Discover Andean Christmas: the Tradition of Santurantikuy

A Doll made for Tradition of Santurantikuy near Hotel Sumaq
Making of art for Tradition of Santurantikuy near Hotel Sumaq

There is an important tradition in Cusco in which artisans from different villages undertake a trip to the city during December to be part of the famous Christmas fair, “Santurantikuy”. This is a custom that has been developing for many years in the city’s iconic Plaza de Armas and is considered to be part of the Cultural Patrimony of the Nation. It offers handmade products to decorate Christmas nativity scenes, as well as some typical foods and drinks. At Sumaq Hotel, we join the efforts to protect and preserve this beautiful tradition by inviting you to get to know a little more about it. 
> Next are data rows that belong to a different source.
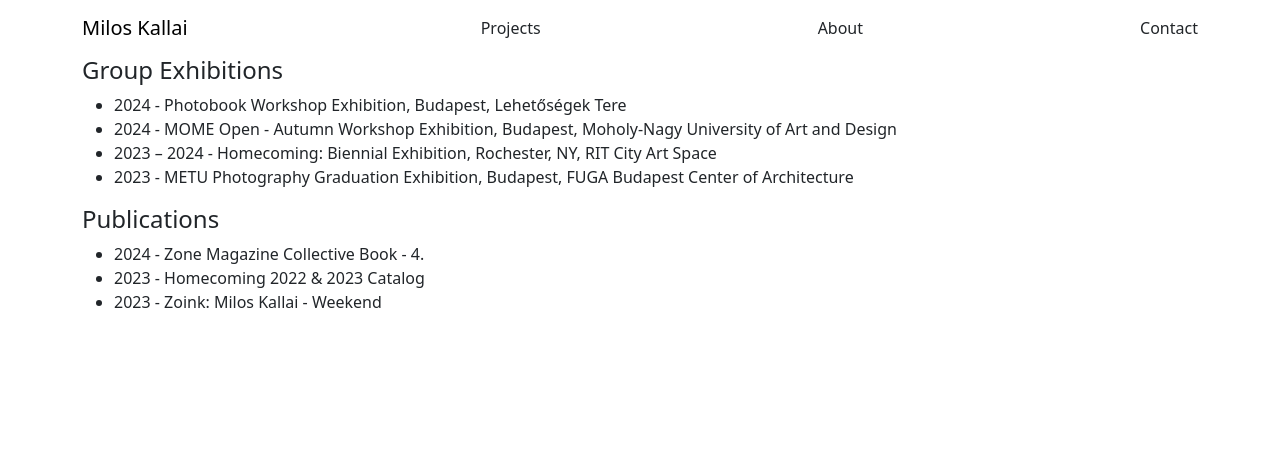
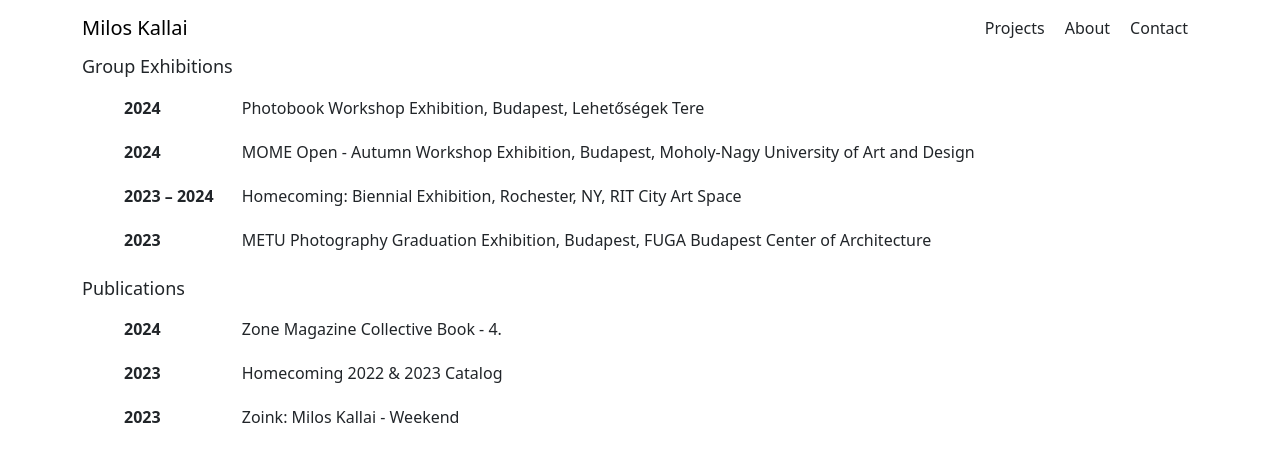
Before and after one commit to mls-kll/next-app, a Next.js app: page /about in a window 1280 px wide. Shown: the top 462 px of the page. Built offline with nearby package versions, Linux system fonts and the light colour scheme.

Commit message:
feat: layout alignments

```diff
--- /dev/null
+++ b/app/about/about.module.scss
@@ -0,0 +1,27 @@
+.listTitle {
+  font-size: 18px;
+}
+
+.list {
+  list-style-type: none;
+  @media only screen and (max-width: 600px) {
+    padding: 0;
+  }
+
+  li {
+    display: flex;
+    justify-content: space-between;
+    padding: 10px;
+  }
+}
+
+.date {
+  display: block;
+  font-weight: 700;
+  width: 120px;
+}
+
+.text {
+  padding-left: 10px;
+  width: 100%;
+}
--- a/app/about/page.tsx
+++ b/app/about/page.tsx
@@ -1,29 +1,53 @@
+import styles from "./about.module.scss";
+
 export default function AboutPage() {
   return (
     <div>
-      <h4>Group Exhibitions</h4>
-      <ul>
+      <h2 className={styles.listTitle}>Group Exhibitions</h2>
+      <ul className={styles.list}>
         <li>
-          2024 - Photobook Workshop Exhibition, Budapest, Lehetőségek Tere
+          <span className={styles.date}>2024</span>
+          <span className={styles.text}>
+            Photobook Workshop Exhibition, Budapest, Lehetőségek Tere
+          </span>
         </li>
         <li>
-          2024 - MOME Open - Autumn Workshop Exhibition, Budapest, Moholy-Nagy
-          University of Art and Design
+          <span className={styles.date}>2024</span>
+          <span className={styles.text}>
+            MOME Open - Autumn Workshop Exhibition, Budapest, Moholy-Nagy
+            University of Art and Design
+          </span>
         </li>
         <li>
-          2023 – 2024 - Homecoming: Biennial Exhibition, Rochester, NY, RIT City
-          Art Space
+          <span className={styles.date}>2023 – 2024</span>
+          <span className={styles.text}>
+            Homecoming: Biennial Exhibition, Rochester, NY, RIT City Art Space
+          </span>
         </li>
         <li>
-          2023 - METU Photography Graduation Exhibition, Budapest, FUGA Budapest
-          Center of Architecture
+          <span className={styles.date}>2023</span>
+          <span className={styles.text}>
+            METU Photography Graduation Exhibition, Budapest, FUGA Budapest
+            Center of Architecture
+          </span>
         </li>
       </ul>
-      <h4>Publications</h4>
-      <ul>
-        <li>2024 - Zone Magazine Collective Book - 4.</li>
-        <li>2023 - Homecoming 2022 & 2023 Catalog</li>
-        <li>2023 - Zoink: Milos Kallai - Weekend</li>
+      <h2 className={styles.listTitle}>Publications</h2>
+      <ul className={styles.list}>
+        <li>
+          <span className={styles.date}>2024</span>
+          <span className={styles.text}>
+            Zone Magazine Collective Book - 4.
+          </span>
+        </li>
+        <li>
+          <span className={styles.date}>2023</span>
+          <span className={styles.text}>Homecoming 2022 & 2023 Catalog</span>
+        </li>
+        <li>
+          <span className={styles.date}>2023</span>
+          <span className={styles.text}>Zoink: Milos Kallai - Weekend</span>
+        </li>
       </ul>
     </div>
   );
--- a/components/contact-form/contact-form.tsx
+++ b/components/contact-form/contact-form.tsx
@@ -54,7 +54,7 @@
         type="submit"
         disabled={state.submitting}
       >
-        Close
+        Submit
       </Button>
     </form>
   );
--- /dev/null
+++ b/components/nav-bar/nav-bar.module.scss
@@ -0,0 +1,3 @@
+.navItem {
+  margin: 0 10px;
+}
--- a/components/nav-bar/nav-bar.tsx
+++ b/components/nav-bar/nav-bar.tsx
@@ -1,5 +1,6 @@
 "use client";
 import { Container, Nav, Navbar } from "react-bootstrap";
+import styles from "./nav-bar.module.scss";
 
 export default function NavBar() {
   return (
@@ -7,10 +8,18 @@
       <Navbar>
         <Container>
           <Navbar.Brand href="/">Milos Kallai</Navbar.Brand>
-          <Navbar.Toggle aria-controls="basic-navbar-nav" />
-          <Nav.Link href="/projects">Projects</Nav.Link>
-          <Nav.Link href="/about">About</Nav.Link>
-          <Nav.Link href="/contact">Contact</Nav.Link>
+          <Navbar.Collapse className="justify-content-end">
+            <Navbar.Toggle aria-controls="basic-navbar-nav" />
+            <Nav.Link className={styles.navItem} href="/projects">
+              Projects
+            </Nav.Link>
+            <Nav.Link className={styles.navItem} href="/about">
+              About
+            </Nav.Link>
+            <Nav.Link className={styles.navItem} href="/contact">
+              Contact
+            </Nav.Link>
+          </Navbar.Collapse>
         </Container>
       </Navbar>
     </header>
```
Santurantikuy means “sale of saints” in Quechua, the native language of the Inca empire, and that is precisely the main activity that takes place in this traditional market. Its origin dates back to colonial times, when some very talented indigenous people learned to make sculptures and religious paintings. In this way, the creation of the small figures or “saints” for the Christmas creche was perfected and, since then, it became a practice that has continued to this day. 

On December 24th, the plaza receives, beginning early in the morning, hundreds of families from Cusco, who come excitedly to look for the figure that is needed for their nativity scenes: maybe a burro, a shepherd, or the protagonist of the holiday, the Manuelito child. This is an image that represents an Andean version of the baby Jesus, much closer to the inhabitants of the Andes. You can see a small shepherd who has a thorn in his foot. The hair used for decoration is obtained from the first cut of a child from the community where the image was created. 
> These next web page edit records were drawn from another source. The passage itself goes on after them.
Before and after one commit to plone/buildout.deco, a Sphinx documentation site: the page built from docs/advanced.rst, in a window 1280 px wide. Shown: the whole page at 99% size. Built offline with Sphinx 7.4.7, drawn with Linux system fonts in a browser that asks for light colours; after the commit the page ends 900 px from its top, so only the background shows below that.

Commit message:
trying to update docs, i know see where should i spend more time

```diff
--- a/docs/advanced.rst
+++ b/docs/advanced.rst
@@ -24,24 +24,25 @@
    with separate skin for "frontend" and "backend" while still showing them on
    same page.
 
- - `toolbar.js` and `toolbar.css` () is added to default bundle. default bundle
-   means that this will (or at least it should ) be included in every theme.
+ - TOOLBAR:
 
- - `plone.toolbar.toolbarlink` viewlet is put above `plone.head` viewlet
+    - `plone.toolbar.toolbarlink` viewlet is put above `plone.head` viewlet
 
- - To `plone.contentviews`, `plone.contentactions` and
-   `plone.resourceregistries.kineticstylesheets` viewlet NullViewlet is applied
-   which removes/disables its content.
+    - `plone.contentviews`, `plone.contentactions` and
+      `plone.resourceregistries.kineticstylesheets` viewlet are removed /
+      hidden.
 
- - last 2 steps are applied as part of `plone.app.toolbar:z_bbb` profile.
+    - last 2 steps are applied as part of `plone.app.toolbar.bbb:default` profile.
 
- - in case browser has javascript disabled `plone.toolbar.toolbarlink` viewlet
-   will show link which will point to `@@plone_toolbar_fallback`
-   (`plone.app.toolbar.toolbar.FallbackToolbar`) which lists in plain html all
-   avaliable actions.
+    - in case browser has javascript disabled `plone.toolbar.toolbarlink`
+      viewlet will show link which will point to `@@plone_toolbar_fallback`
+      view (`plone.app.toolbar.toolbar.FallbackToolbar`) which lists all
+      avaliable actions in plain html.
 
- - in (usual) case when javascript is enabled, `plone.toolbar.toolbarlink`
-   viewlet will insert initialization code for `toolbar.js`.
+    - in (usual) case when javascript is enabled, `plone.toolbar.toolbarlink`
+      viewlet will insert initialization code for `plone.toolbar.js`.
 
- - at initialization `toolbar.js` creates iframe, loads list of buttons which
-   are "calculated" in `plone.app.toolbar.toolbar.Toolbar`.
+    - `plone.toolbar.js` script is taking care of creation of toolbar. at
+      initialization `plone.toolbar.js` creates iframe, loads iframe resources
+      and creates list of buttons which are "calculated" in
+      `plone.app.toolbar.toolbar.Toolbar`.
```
On that night, prior to the arrival of Christmas, the “Mass of Rooster” is celebrated in the cathedral. This ceremony is very special since you can hear Christmas carols in Quechua and some people bring the figure of the Manuelito child they bought at the fair so that the priest can bless it. On the outskirts, a typical drink made with milk and cinnamon called punch is served for those who want to warm up a little. The atmosphere is festive and exciting, everyone wishes each other a “Merry Christmas” even to strangers, and then they rush back to their homes to meet their families and share the Christmas dinner. 
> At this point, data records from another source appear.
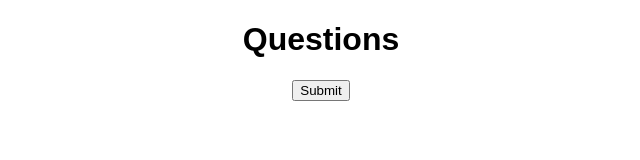
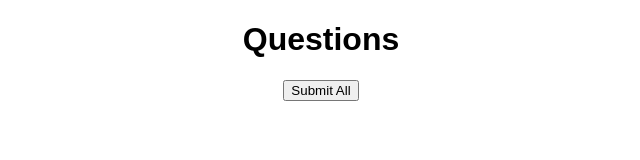
Before and after one commit to rosalieelphick/rosie_ricky_lyn_project6, a React (Create React App) app: page /questions in a window 1280 px wide. Shown: the top 160 px of the page, without its empty margins (319-959 px from the left). Built offline with nearby package versions, Linux system fonts and the light colour scheme.

Commit message:
Results page showing answer, usernames, and user answers

```diff
--- a/src/App.js
+++ b/src/App.js
@@ -25,7 +25,8 @@ class App extends Component {
       category: "23",
       numberOfPlayers: "",
       promise:{},
-      playerArray: []
+      playerArray: [],
+      questionProgress: 0,
     }
   }
 
@@ -80,6 +81,23 @@ class App extends Component {
     })
   }
 
+  scoreCount = (username, i) => {
+    const updatedUser = this.state[username]
+    updatedUser.score++;
+
+    const arrayClone = Array.from(this.state.playerArray);
+
+    arrayClone[i].correct = true;
+
+
+    // const newScore = this.state[username].score;
+
+    this.setState({
+      [username]: updatedUser,
+      playerArray: arrayClone
+    })
+  }
+
   render() {
     return (
       <Router>
@@ -101,9 +119,20 @@ class App extends Component {
           <Route
             exact path="/questions"
             render={(props) =>
-              <Questions {...props} questions={this.state.questions}/>
+              <Questions {...props}
+              questions={this.state.questions}
+              questionProgress={this.state.questionProgress}
+              players={this.state.playerArray}
+              scoreCount={this.scoreCount} />
             } />
-          <Route exact path="/results" component={Results} />
+          <Route exact path="/results"
+           render={(props) =>
+            <Results {...props}
+            questions={this.state.questions}
+            questionProgress={this.state.questionProgress}
+            players={this.state.playerArray}
+            scoreCount={this.scoreCount} />
+          }/>
           <Route exact path="/leaderboard" component={LeaderBoard} />
         </div>
       </Router>
--- a/src/Questions.js
+++ b/src/Questions.js
@@ -12,10 +12,15 @@ class Questions extends Component {
         }
     }
 
-    checkAnswer = () => {
-        const answer = this.props.questions[this.state.questionNumber].correct_answer;
+    checkAnswer = (e, i) => {
+        e.preventDefault();
+        const answer = this.props.questions[this.props.questionProgress].correct_answer;
+        console.log(e.target.id);
+
         if (this.state.chosenAnswer === answer) {
             console.log("Correct");
+            this.props.scoreCount(e.target.id, i);
+
         } else {
             console.log(`Wrong the answer is: ${answer}`);
         }
@@ -33,14 +38,15 @@ class Questions extends Component {
                 <h1>Questions</h1>
                 {this.props.questions[0]
                     ? <p>
-                        {this.props.questions[this.state.questionNumber].question}
+                        {this.props.questions[this.props.questionProgress].question}
                     </p>
                 : null}
 
-
-                <form>
+                {this.props.players.map((player, i) => {
+                    return(
+                        <form key={player.username}>
                             {this.props.questions[0]
-                        ? this.props.questions[this.state.questionNumber].allChoices.map((answer, i) => {
+                                ? this.props.questions[this.props.questionProgress].allChoices.map((answer, i) => {
                                     return(answer && (
                                         <div className="choice">
                                             <label htmlFor={choice[i]} key={i}> {choice[i]}: {answer} </label>
@@ -55,11 +61,14 @@ class Questions extends Component {
                                     ))
                                 })
                             : null}
+                             <button id={player.username} onClick={(e) => this.checkAnswer(e, i)}>Submit</button>
                         </form>
+                      )
+                })}
 
 
              <Link to="/results" >
-                    <button onClick={() => this.checkAnswer()}>Submit</button>
+                    <button>Submit All</button>
              </Link>
 
             </div>
--- a/src/Results.js
+++ b/src/Results.js
@@ -5,6 +5,18 @@ class Results extends Component {
         return (
             <div>
                 <h1>Results</h1>
+                <h2>{this.props.questions[this.props.questionProgress].correct_answer}</h2>
+                {this.props.players.map((player) => {
+                    return(
+                        <div>
+                            <h3>{player.username}</h3>
+                            {player.correct
+                                ? <p>CORRECT</p>
+                                : <p>wrong</p>
+                            }
+                        </div>
+                    )
+                })}
             </div>
         );
     }
```
Lines whose indentation alone changed are shown as unchanged.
If you want to have a special and unique Christmas, Cusco offers an experience of tradition and incomparable art that you can share with those you love most. If you would like information about our exclusive rooms in Machu Picchu, please write to On behalf of Sumaq Hotels, we wish you a Merry Christmas!